▶ _Task item_
Take every line from the entries below that includes the word "readme" and copy it.

▶ _Input for this task_
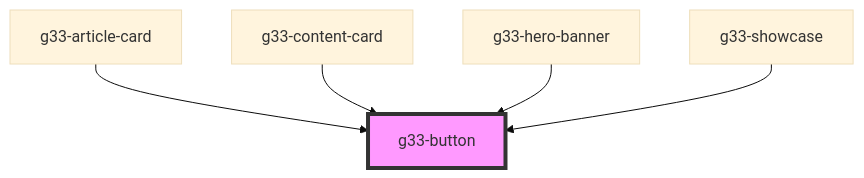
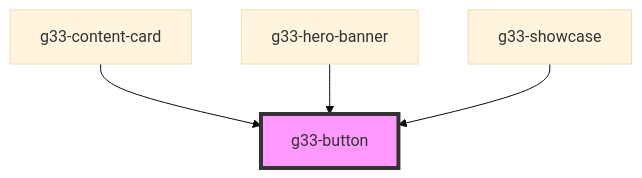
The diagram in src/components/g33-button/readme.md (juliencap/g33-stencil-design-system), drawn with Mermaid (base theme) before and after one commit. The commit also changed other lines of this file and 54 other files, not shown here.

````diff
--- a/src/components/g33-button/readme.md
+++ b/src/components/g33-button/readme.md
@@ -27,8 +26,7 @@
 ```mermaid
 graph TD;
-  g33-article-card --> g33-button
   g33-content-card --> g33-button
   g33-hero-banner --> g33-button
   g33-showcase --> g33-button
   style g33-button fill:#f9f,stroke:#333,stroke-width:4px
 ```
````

--

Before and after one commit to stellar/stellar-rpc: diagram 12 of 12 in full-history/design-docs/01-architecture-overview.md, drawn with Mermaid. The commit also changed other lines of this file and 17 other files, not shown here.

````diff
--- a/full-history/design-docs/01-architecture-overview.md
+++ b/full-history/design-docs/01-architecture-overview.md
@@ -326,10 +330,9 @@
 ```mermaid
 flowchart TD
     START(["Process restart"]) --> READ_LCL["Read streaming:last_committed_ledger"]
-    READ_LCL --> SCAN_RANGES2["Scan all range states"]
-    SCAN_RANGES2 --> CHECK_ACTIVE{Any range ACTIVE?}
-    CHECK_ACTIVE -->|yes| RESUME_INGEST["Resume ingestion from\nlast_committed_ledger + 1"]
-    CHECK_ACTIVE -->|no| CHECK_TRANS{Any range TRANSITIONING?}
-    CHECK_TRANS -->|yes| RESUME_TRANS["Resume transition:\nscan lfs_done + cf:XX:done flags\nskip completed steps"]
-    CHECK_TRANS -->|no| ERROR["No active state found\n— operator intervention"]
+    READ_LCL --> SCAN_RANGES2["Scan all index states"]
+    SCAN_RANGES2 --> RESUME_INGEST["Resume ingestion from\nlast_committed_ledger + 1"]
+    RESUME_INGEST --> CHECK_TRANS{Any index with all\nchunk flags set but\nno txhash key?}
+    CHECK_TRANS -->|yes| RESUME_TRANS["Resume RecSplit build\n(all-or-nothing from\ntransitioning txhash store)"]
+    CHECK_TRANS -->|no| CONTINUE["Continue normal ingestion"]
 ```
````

---

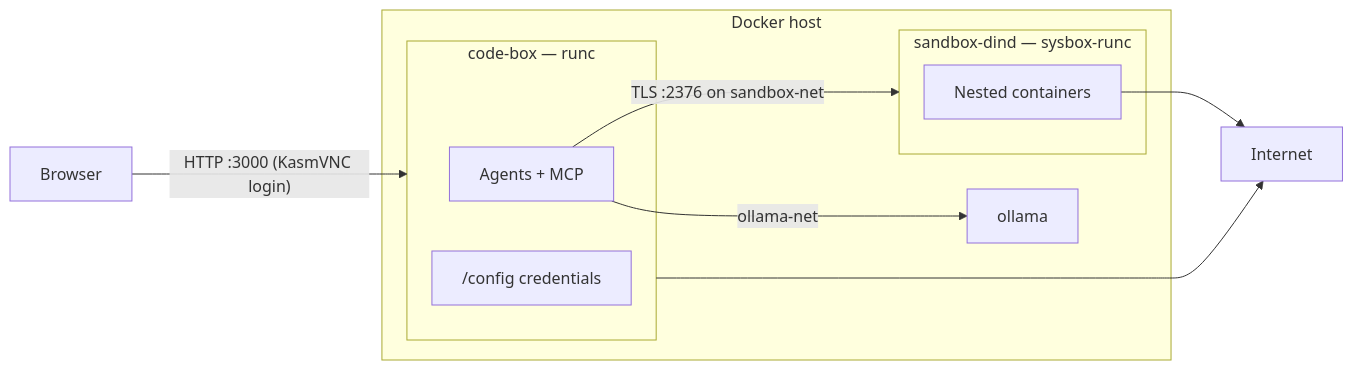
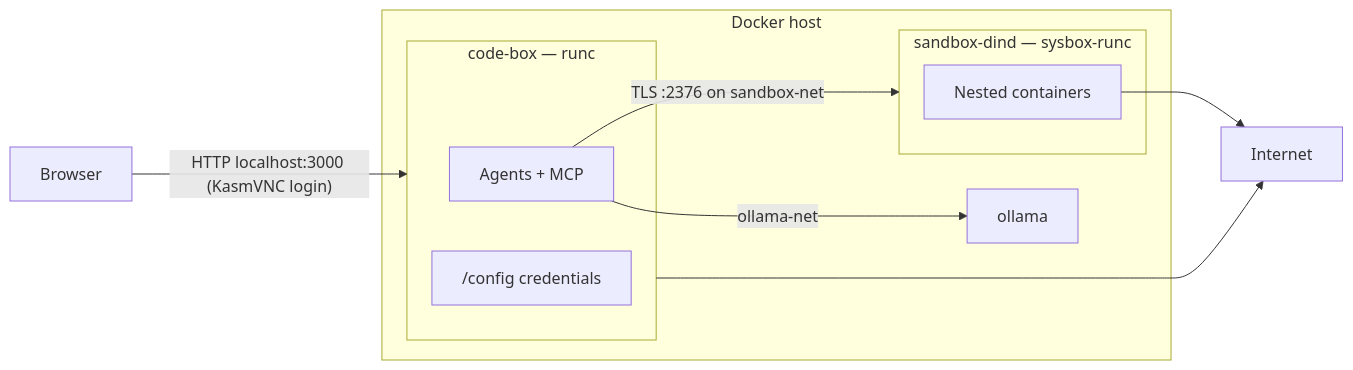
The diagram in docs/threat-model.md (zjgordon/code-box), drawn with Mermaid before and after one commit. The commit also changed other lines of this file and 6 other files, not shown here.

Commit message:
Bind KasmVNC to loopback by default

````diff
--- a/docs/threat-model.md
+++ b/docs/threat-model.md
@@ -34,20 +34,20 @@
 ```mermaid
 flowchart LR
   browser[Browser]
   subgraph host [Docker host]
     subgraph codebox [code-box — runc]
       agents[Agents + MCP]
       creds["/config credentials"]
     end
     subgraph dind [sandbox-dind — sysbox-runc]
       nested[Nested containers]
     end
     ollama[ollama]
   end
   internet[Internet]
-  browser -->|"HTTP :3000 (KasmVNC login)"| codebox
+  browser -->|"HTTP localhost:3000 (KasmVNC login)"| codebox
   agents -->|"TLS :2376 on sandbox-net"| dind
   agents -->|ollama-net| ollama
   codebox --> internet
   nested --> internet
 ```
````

▶ _Task answer_
The diagram in src/components/g33-button/readme.md (juliencap/g33-stencil-design-system), drawn with Mermaid (base theme) before and after one commit. The commit also changed other lines of this file and 54 other files, not shown here.
--- a/src/components/g33-button/readme.md
+++ b/src/components/g33-button/readme.md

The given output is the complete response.